## Work item:
If a line in the material below has the string "wise", copy it out.

## Supplied entries:

□ □ □ □ □

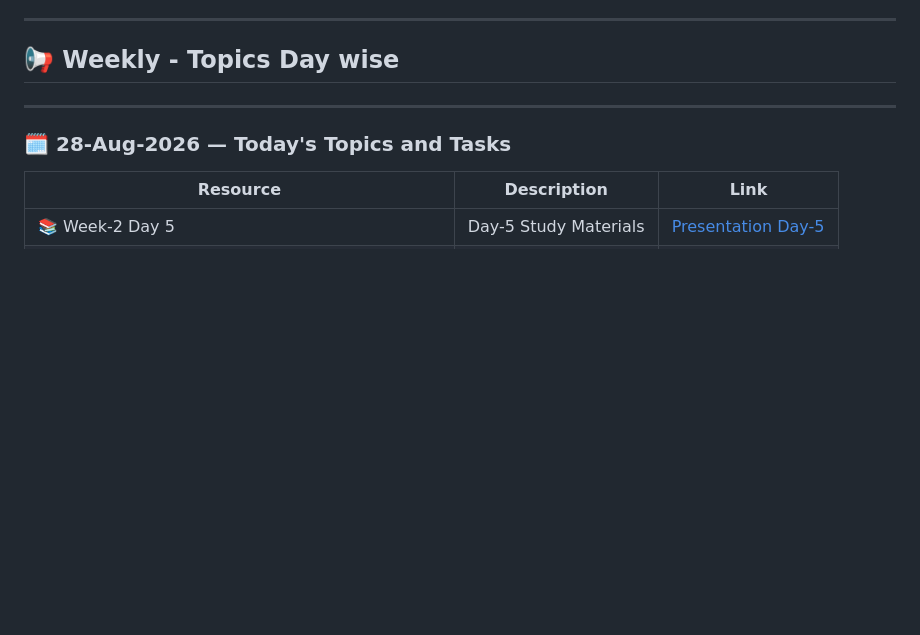
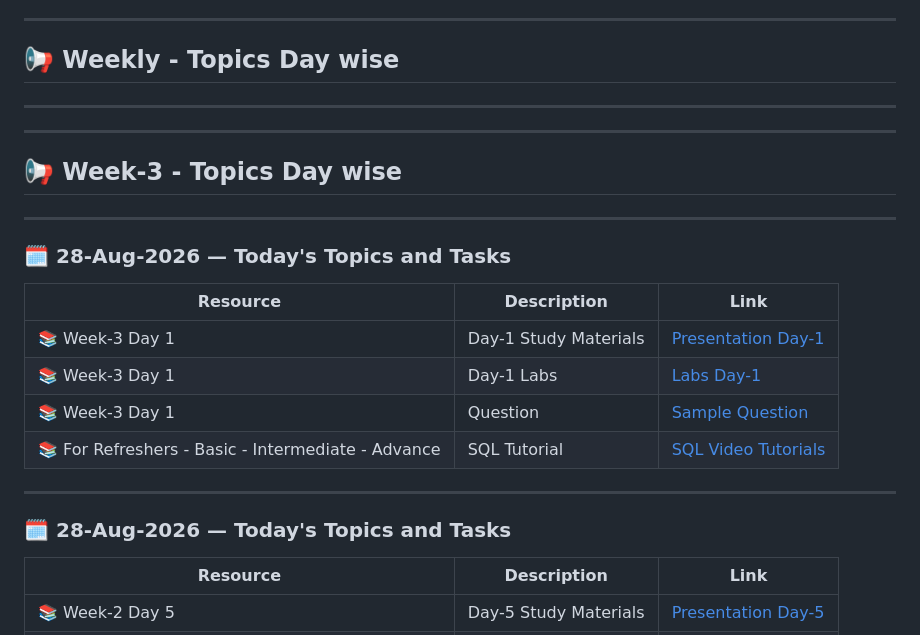
Before and after one commit to daniuae/Jim-Corbett, a Markdown page: README.md, the part around the change. Rendered like a GitHub page; blank space fills up the shorter version.

```diff
--- a/README.md
+++ b/README.md
@@ -11,6 +11,20 @@
 ## 📢 Weekly - Topics Day wise
 ------------------------------------------------------------------------------------------------------------------------
 
+------------------------------------------------------------------------------------------------------------------------
+## 📢 Week-3 - Topics Day wise
+------------------------------------------------------------------------------------------------------------------------
+
+### 🗓️ 28-Aug-2026 — Today's Topics and Tasks
+
+| Resource | Description | Link |
+|---|---|---|
+| 📚 Week-3 Day 1 | Day-1 Study Materials | [Presentation Day-1]()|
+| 📚 Week-3 Day 1 | Day-1 Labs  | [Labs Day-1]()|
+| 📚 Week-3 Day 1 | Question | [Sample Question]()|
+| 📚 For Refreshers - Basic - Intermediate - Advance | SQL Tutorial | [SQL Video Tutorials]()|
+
+------------------------------------------------------------------------------------------------------------------------
 ### 🗓️ 28-Aug-2026 — Today's Topics and Tasks
 
 | Resource | Description | Link |
```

□ □ □ □ □

## Response:
 ## 📢 Weekly - Topics Day wise
+## 📢 Week-3 - Topics Day wise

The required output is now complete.